### Work instruction
Copy out each line of the data that contains "EdgePainter".

------ Data records

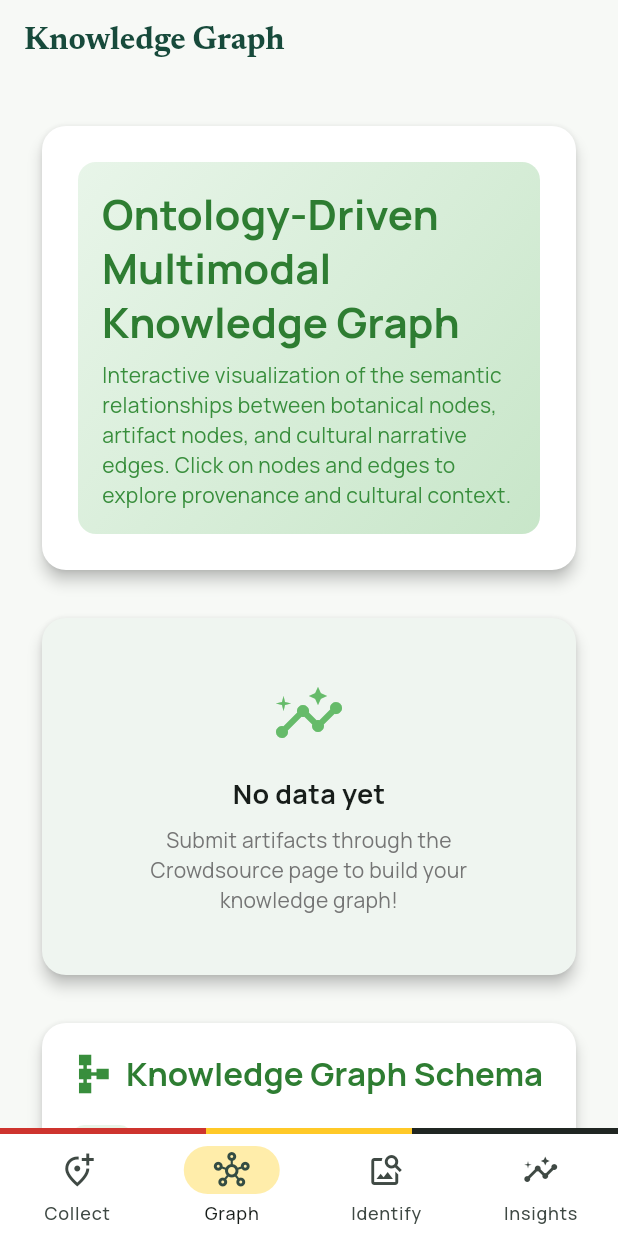
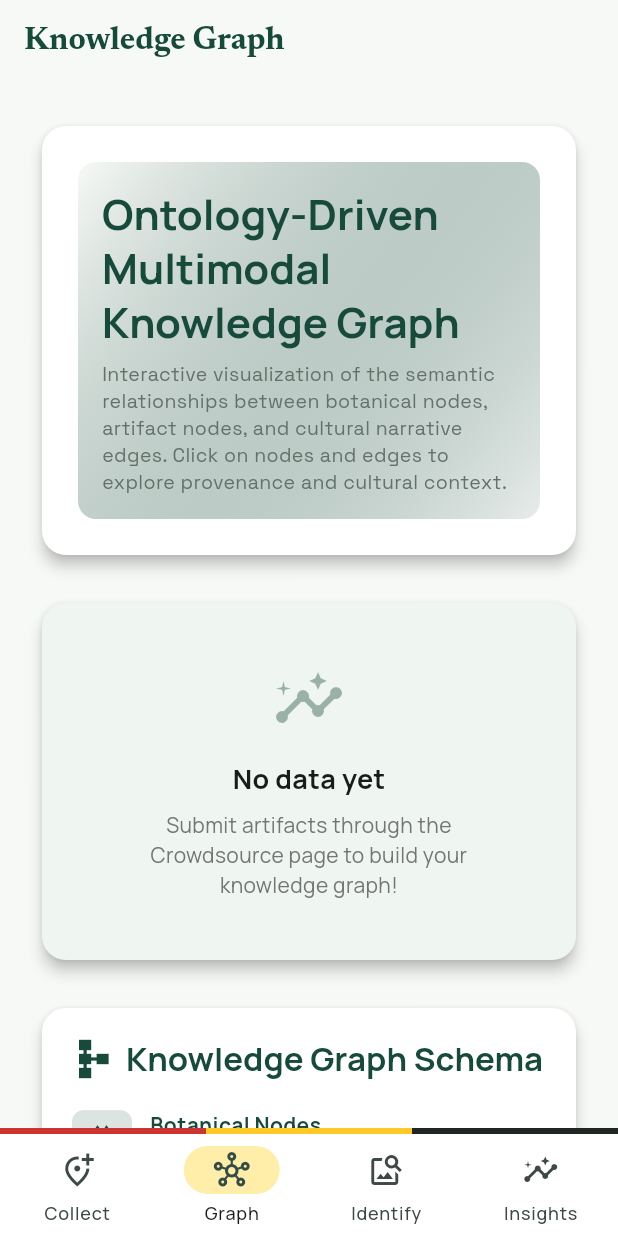
Before and after one commit to isaiahshembe/root, a Flutter app: the screen it shows after launch, item 2 of the bottom bar chosen, on a phone screen of 412 x 824 dp. Run offline on Flutter 3.47's test engine with Material 3 defaults, Android fonts, the phone set to English and light mode, and no system bars; our stand-ins replace google_fonts, image_picker, supabase_flutter; accounts and stored records are empty.

Commit message:
apply style to knowledge graph screen

```diff
--- a/website/lib/pages/knowledgegraph.dart
+++ b/website/lib/pages/knowledgegraph.dart
@@ -1,4 +1,6 @@
 import 'package:flutter/material.dart';
+import 'package:google_fonts/google_fonts.dart';
+import 'package:website/src/heritage_theme.dart';
 import 'package:supabase_flutter/supabase_flutter.dart';
 import 'dart:math' as math;
 
@@ -28,8 +30,8 @@ class _KnowledgegraphState extends State<Knowledgegraph>
   int _totalRelationships = 0;
 
   // Graph dimensions
-  double _graphWidth = 1000;
-  double _graphHeight = 800;
+  double _graphWidth = 800;
+  double _graphHeight = 600;
 
   @override
   void initState() {
@@ -192,6 +194,7 @@ class _KnowledgegraphState extends State<Knowledgegraph>
   @override
   Widget build(BuildContext context) {
     return Scaffold(
+      backgroundColor: HeritagePalette.canvas,
       body: LayoutBuilder(
         builder: (context, constraints) {
           final isMobile = constraints.maxWidth < 900;
@@ -239,7 +242,7 @@ class _KnowledgegraphState extends State<Knowledgegraph>
               padding: const EdgeInsets.all(16),
               decoration: BoxDecoration(
                 gradient: LinearGradient(
-                  colors: [Colors.green.shade50, Colors.green.shade100],
+                  colors: [HeritagePalette.canvas, HeritagePalette.forest.withOpacity(0.1)],
                   begin: Alignment.topLeft,
                   end: Alignment.bottomRight,
                 ),
@@ -252,13 +255,13 @@ class _KnowledgegraphState extends State<Knowledgegraph>
                     'Ontology-Driven Multimodal Knowledge Graph',
                     style: Theme.of(context).textTheme.headlineMedium?.copyWith(
                       fontWeight: FontWeight.bold,
-                      color: Colors.green.shade800,
+                      color: HeritagePalette.forest,
                     ),
                   ),
                   const SizedBox(height: 8),
                   Text(
                     'Interactive visualization of the semantic relationships between botanical nodes, artifact nodes, and cultural narrative edges. Click on nodes and edges to explore provenance and cultural context.',
-                    style: TextStyle(color: Colors.green.shade700, height: 1.4),
+                    style: GoogleFonts.spaceGrotesk(color: HeritagePalette.muted, fontSize: 13, height: 1.4),
                   ),
                 ],
               ),
@@ -279,11 +282,11 @@ class _KnowledgegraphState extends State<Knowledgegraph>
           child: Center(
             child: Column(
               children: [
-                CircularProgressIndicator(color: Colors.green.shade600),
+                CircularProgressIndicator(color: HeritagePalette.muted),
                 const SizedBox(height: 16),
                 Text(
                   'Loading knowledge graph data...',
-                  style: TextStyle(color: Colors.green.shade600),
+                  style: TextStyle(color: HeritagePalette.muted),
                 ),
               ],
             ),
@@ -324,7 +327,7 @@ class _KnowledgegraphState extends State<Knowledgegraph>
                 ElevatedButton(
                   onPressed: _loadGraphData,
                   style: ElevatedButton.styleFrom(
-                    backgroundColor: Colors.green.shade700,
+                    backgroundColor: HeritagePalette.forest,
                   ),
                   child: const Text('Retry'),
                 ),
@@ -344,7 +347,7 @@ class _KnowledgegraphState extends State<Knowledgegraph>
           child: Center(
             child: Column(
               children: [
-                Icon(Icons.insights, size: 48, color: Colors.green.shade400),
+                Icon(Icons.insights, size: 48, color: HeritagePalette.forest.withOpacity(0.4)),
                 const SizedBox(height: 16),
                 Text(
                   'No data yet',
@@ -374,13 +377,13 @@ class _KnowledgegraphState extends State<Knowledgegraph>
           children: [
             Row(
               children: [
-                Icon(Icons.share, color: Colors.green.shade700, size: 28),
+                Icon(Icons.share, color: HeritagePalette.forest, size: 28),
                 const SizedBox(width: 8),
                 Text(
                   'Knowledge Graph Visualization',
                   style: Theme.of(context).textTheme.titleLarge?.copyWith(
                     fontWeight: FontWeight.bold,
-                    color: Colors.green.shade800,
+                    color: HeritagePalette.forest,
                   ),
                 ),
                 const Spacer(),
@@ -390,7 +393,7 @@ class _KnowledgegraphState extends State<Knowledgegraph>
                     vertical: 6,
                   ),
                   decoration: BoxDecoration(
-                    color: Colors.blue.shade50,
+                    color: HeritagePalette.canvas,
                     borderRadius: BorderRadius.circular(20),
                   ),
                   child: Row(
@@ -399,14 +402,14 @@ class _KnowledgegraphState extends State<Knowledgegraph>
                       Icon(
                         Icons.zoom_in,
                         size: 16,
-                        color: Colors.blue.shade700,
+                        color: HeritagePalette.forest,
                       ),
                       const SizedBox(width: 4),
                       Text(
                         'Pinch to zoom | Drag to pan',
                         style: TextStyle(
                           fontSize: 11,
-                          color: Colors.blue.shade700,
+                          color: HeritagePalette.forest,
                         ),
                       ),
                     ],
@@ -418,9 +421,9 @@ class _KnowledgegraphState extends State<Knowledgegraph>
             Container(
               height: isMobile ? 500 : 600,
               decoration: BoxDecoration(
-                border: Border.all(color: Colors.green.shade200),
+                border: Border.all(color: HeritagePalette.rule),
                 borderRadius: BorderRadius.circular(12),
-                color: Colors.green.shade50,
+                color: HeritagePalette.canvas,
               ),
               child: ClipRRect(
                 borderRadius: BorderRadius.circular(12),
@@ -428,7 +431,7 @@ class _KnowledgegraphState extends State<Knowledgegraph>
                   minScale: 0.3,
                   maxScale: 3.0,
                   boundaryMargin: const EdgeInsets.all(50),
-                  constrained: false,
+                  constrained: true,
                   child: SizedBox(
                     width: _graphWidth,
                     height: _graphHeight,
@@ -588,9 +591,9 @@ class _KnowledgegraphState extends State<Knowledgegraph>
   Color _getNodeColor(NodeType type) {
     switch (type) {
       case NodeType.botanical:
-        return Colors.green.shade600;
+        return HeritagePalette.muted;
       case NodeType.artifact:
-        return Colors.orange.shade600;
+        return HeritagePalette.sun;
     }
   }
 
@@ -620,13 +623,13 @@ class _KnowledgegraphState extends State<Knowledgegraph>
               children: [
                 Row(
                   children: [
-                    Icon(Icons.schema, color: Colors.green.shade700, size: 28),
+                    Icon(Icons.schema, color: HeritagePalette.forest, size: 28),
                     const SizedBox(width: 8),
                     Text(
                       'Knowledge Graph Schema',
                       style: Theme.of(context).textTheme.titleLarge?.copyWith(
                         fontWeight: FontWeight.bold,
-                        color: Colors.green.shade800,
+                        color: HeritagePalette.forest,
                       ),
                     ),
                   ],
@@ -636,21 +639,21 @@ class _KnowledgegraphState extends State<Knowledgegraph>
                   Icons.forest,
                   'Botanical Nodes',
                   'Heritage sites, plant species, and botanical specimens',
-                  Colors.green,
+                  HeritagePalette.forest,
                 ),
                 const SizedBox(height: 16),
                 _buildSchemaItem(
                   Icons.photo_camera,
                   'Artifact Nodes',
                   'Crowdsourced images, cultural narratives, provenance metadata',
-                  Colors.orange,
+                  HeritagePalette.sun,
                 ),
                 const SizedBox(height: 16),
                 _buildSchemaItem(
                   Icons.share,
                   'Cultural Edges',
                   'Semantic relationships: "collected_at", "related_region"',
-                  Colors.purple,
+                  HeritagePalette.red,
                 ),
               ],
             ),
@@ -674,7 +677,7 @@ class _KnowledgegraphState extends State<Knowledgegraph>
                   children: [
                     Icon(
                       Icons.show_chart,
-                      color: Colors.green.shade700,
+                      color: HeritagePalette.forest,
                       size: 28,
                     ),
                     const SizedBox(width: 8),
@@ -682,7 +685,7 @@ class _KnowledgegraphState extends State<Knowledgegraph>
                       'Graph Statistics',
                       style: Theme.of(context).textTheme.titleLarge?.copyWith(
                         fontWeight: FontWeight.bold,
-                        color: Colors.green.shade800,
+                        color: HeritagePalette.forest,
                       ),
                     ),
                   ],
@@ -691,7 +694,7 @@ class _KnowledgegraphState extends State<Knowledgegraph>
                 Container(
                   padding: const EdgeInsets.all(12),
                   decoration: BoxDecoration(
-                    color: Colors.green.shade50,
+                    color: HeritagePalette.canvas,
                     borderRadius: BorderRadius.circular(12),
                   ),
                   child: Column(
@@ -706,13 +709,13 @@ class _KnowledgegraphState extends State<Knowledgegraph>
                                 style: TextStyle(
                                   fontSize: 24,
                                   fontWeight: FontWeight.bold,
-                                  color: Colors.green.shade800,
+                                  color: HeritagePalette.forest,
                                 ),
                               ),
                               Text(
                                 'Heritage Sites',
                                 style: TextStyle(
-                                  color: Colors.green.shade600,
+                                  color: HeritagePalette.muted,
                                   fontSize: 12,
                                 ),
                               ),
@@ -721,7 +724,7 @@ class _KnowledgegraphState extends State<Knowledgegraph>
                           Container(
                             width: 1,
                             height: 40,
-                            color: Colors.green.shade200,
+                            color: HeritagePalette.rule,
                           ),
                           Column(
                             children: [
@@ -730,13 +733,13 @@ class _KnowledgegraphState extends State<Knowledgegraph>
                                 style: TextStyle(
                                   fontSize: 24,
                                   fontWeight: FontWeight.bold,
-                                  color: Colors.orange.shade800,
+                                  color: HeritagePalette.sun,
                                 ),
                               ),
                               Text(
                                 'Artifacts',
                                 style: TextStyle(
-                                  color: Colors.green.shade600,
+                                  color: HeritagePalette.muted,
                                   fontSize: 12,
                                 ),
                               ),
@@ -745,7 +748,7 @@ class _KnowledgegraphState extends State<Knowledgegraph>
                           Container(
                             width: 1,
                             height: 40,
-                            color: Colors.green.shade200,
+                            color: HeritagePalette.rule,
                           ),
                           Column(
                             children: [
@@ -754,13 +757,13 @@ class _KnowledgegraphState extends State<Knowledgegraph>
                                 style: TextStyle(
                                   fontSize: 24,
                                   fontWeight: FontWeight.bold,
-                                  color: Colors.purple.shade800,
+                                  color: HeritagePalette.red,
                                 ),
                               ),
                               Text(
                                 'Relationships',
                                 style: TextStyle(
-                                  color: Colors.green.shade600,
+                                  color: HeritagePalette.muted,
                                   fontSize: 12,
                                 ),
                               ),
@@ -798,7 +801,7 @@ class _KnowledgegraphState extends State<Knowledgegraph>
     IconData icon,
     String title,
     String description,
-    MaterialColor color,
+    Color color,
   ) {
     return Row(
       crossAxisAlignment: CrossAxisAlignment.start,
@@ -806,10 +809,10 @@ class _KnowledgegraphState extends State<Knowledgegraph>
         Container(
           padding: const EdgeInsets.all(8),
           decoration: BoxDecoration(
-            color: color.shade50,
+            color: color.withOpacity(0.15),
             borderRadius: BorderRadius.circular(8),
           ),
-          child: Icon(icon, size: 24, color: color.shade700),
+          child: Icon(icon, size: 24, color: color),
         ),
         const SizedBox(width: 12),
         Expanded(
@@ -820,7 +823,7 @@ class _KnowledgegraphState extends State<Knowledgegraph>
                 title,
                 style: TextStyle(
                   fontWeight: FontWeight.bold,
-                  color: color.shade800,
+                  color: color,
                 ),
               ),
               const SizedBox(height: 4),
@@ -849,13 +852,13 @@ class _KnowledgegraphState extends State<Knowledgegraph>
           children: [
             Row(
               children: [
-                Icon(Icons.info_outline, color: Colors.green.shade700),
+                Icon(Icons.info_outline, color: HeritagePalette.forest),
                 const SizedBox(width: 8),
                 Text(
                   'Selected ${node.type == NodeType.botanical ? 'Heritage Site' : 'Artifact'}',
                   style: TextStyle(
                     fontWeight: FontWeight.bold,
-                    color: Colors.green.shade800,
+                    color: HeritagePalette.forest,
                   ),
                 ),
               ],
@@ -904,12 +907,12 @@ class _KnowledgegraphState extends State<Knowledgegraph>
             Container(
               padding: const EdgeInsets.all(12),
               decoration: BoxDecoration(
-                color: Colors.green.shade50,
+                color: HeritagePalette.canvas,
                 borderRadius: BorderRadius.circular(8),
               ),
               child: Text(
                 node.description,
-                style: TextStyle(fontSize: 12, color: Colors.green.shade700),
+                style: TextStyle(fontSize: 12, color: HeritagePalette.forest),
               ),
             ),
             if (node.type == NodeType.botanical && node.artifactCount > 0)
@@ -918,7 +921,7 @@ class _KnowledgegraphState extends State<Knowledgegraph>
                 child: Container(
                   padding: const EdgeInsets.all(8),
                   decoration: BoxDecoration(
-                    color: Colors.orange.shade50,
+                    color: HeritagePalette.canvas,
                     borderRadius: BorderRadius.circular(8),
                   ),
                   child: Row(
@@ -926,14 +929,14 @@ class _KnowledgegraphState extends State<Knowledgegraph>
                       Icon(
                         Icons.photo_library,
                         size: 16,
-                        color: Colors.orange.shade700,
+                        color: HeritagePalette.sun,
                       ),
                       const SizedBox(width: 8),
                       Text(
                         '${node.artifactCount} artifact${node.artifactCount != 1 ? 's' : ''} collected here',
                         style: TextStyle(
                           fontSize: 11,
-                          color: Colors.orange.shade700,
+                          color: HeritagePalette.sun,
                         ),
                       ),
                     ],
@@ -962,13 +965,13 @@ class _KnowledgegraphState extends State<Knowledgegraph>
           children: [
             Row(
               children: [
-                Icon(Icons.share, color: Colors.green.shade700),
+                Icon(Icons.share, color: HeritagePalette.forest),
                 const SizedBox(width: 8),
                 Text(
                   'Selected Relationship',
                   style: TextStyle(
                     fontWeight: FontWeight.bold,
-                    color: Colors.green.shade800,
+                    color: HeritagePalette.forest,
                   ),
                 ),
               ],
@@ -977,7 +980,7 @@ class _KnowledgegraphState extends State<Knowledgegraph>
             Container(
               padding: const EdgeInsets.all(12),
               decoration: BoxDecoration(
-                color: Colors.purple.shade50,
+                color: HeritagePalette.canvas,
                 borderRadius: BorderRadius.circular(8),
               ),
               child: Column(
@@ -992,7 +995,7 @@ class _KnowledgegraphState extends State<Knowledgegraph>
                           textAlign: TextAlign.center,
                         ),
                       ),
-                      Icon(Icons.arrow_forward, color: Colors.purple.shade700),
+                      Icon(Icons.arrow_forward, color: HeritagePalette.red),
                       Expanded(
                         child: Text(
                           targetNode.name,
@@ -1009,7 +1012,7 @@ class _KnowledgegraphState extends State<Knowledgegraph>
                       vertical: 4,
                     ),
                     decoration: BoxDecoration(
-                      color: Colors.purple.shade100,
+                      color: HeritagePalette.rule,
                       borderRadius: BorderRadius.circular(16),
                     ),
                     child: Text(
@@ -1017,7 +1020,7 @@ class _KnowledgegraphState extends State<Knowledgegraph>
                       style: TextStyle(
                         fontSize: 11,
                         fontWeight: FontWeight.w500,
-                        color: Colors.purple.shade700,
+                        color: HeritagePalette.red,
                       ),
                     ),
                   ),
@@ -1092,7 +1095,7 @@ class EdgePainter extends CustomPainter {
   @override
   void paint(Canvas canvas, Size size) {
     final paint = Paint()
-      ..color = isSelected ? Colors.purple.shade700 : Colors.green.shade300
+      ..color = isSelected ? HeritagePalette.red : HeritagePalette.forest.withOpacity(0.3)
       ..strokeWidth = isSelected ? 3.0 : 2.0
       ..style = PaintingStyle.stroke;
 
@@ -1105,7 +1108,7 @@ class EdgePainter extends CustomPainter {
     // Draw animated dots for selected edges
     if (isSelected) {
       final dotPaint = Paint()
-        ..color = Colors.purple.shade700
+        ..color = HeritagePalette.red
         ..style = PaintingStyle.fill;
 
       final t = animation.value;
@@ -1121,7 +1124,7 @@ class EdgePainter extends CustomPainter {
       text: TextSpan(
         text: label,
         style: TextStyle(
-          color: isSelected ? Colors.purple.shade700 : Colors.green.shade600,
+          color: isSelected ? HeritagePalette.red : HeritagePalette.muted,
           fontSize: 10,
           fontWeight: FontWeight.w500,
         ),
```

------------

### Expected answer
@@ -1092,7 +1095,7 @@ class EdgePainter extends CustomPainter {
@@ -1105,7 +1108,7 @@ class EdgePainter extends CustomPainter {
@@ -1121,7 +1124,7 @@ class EdgePainter extends CustomPainter {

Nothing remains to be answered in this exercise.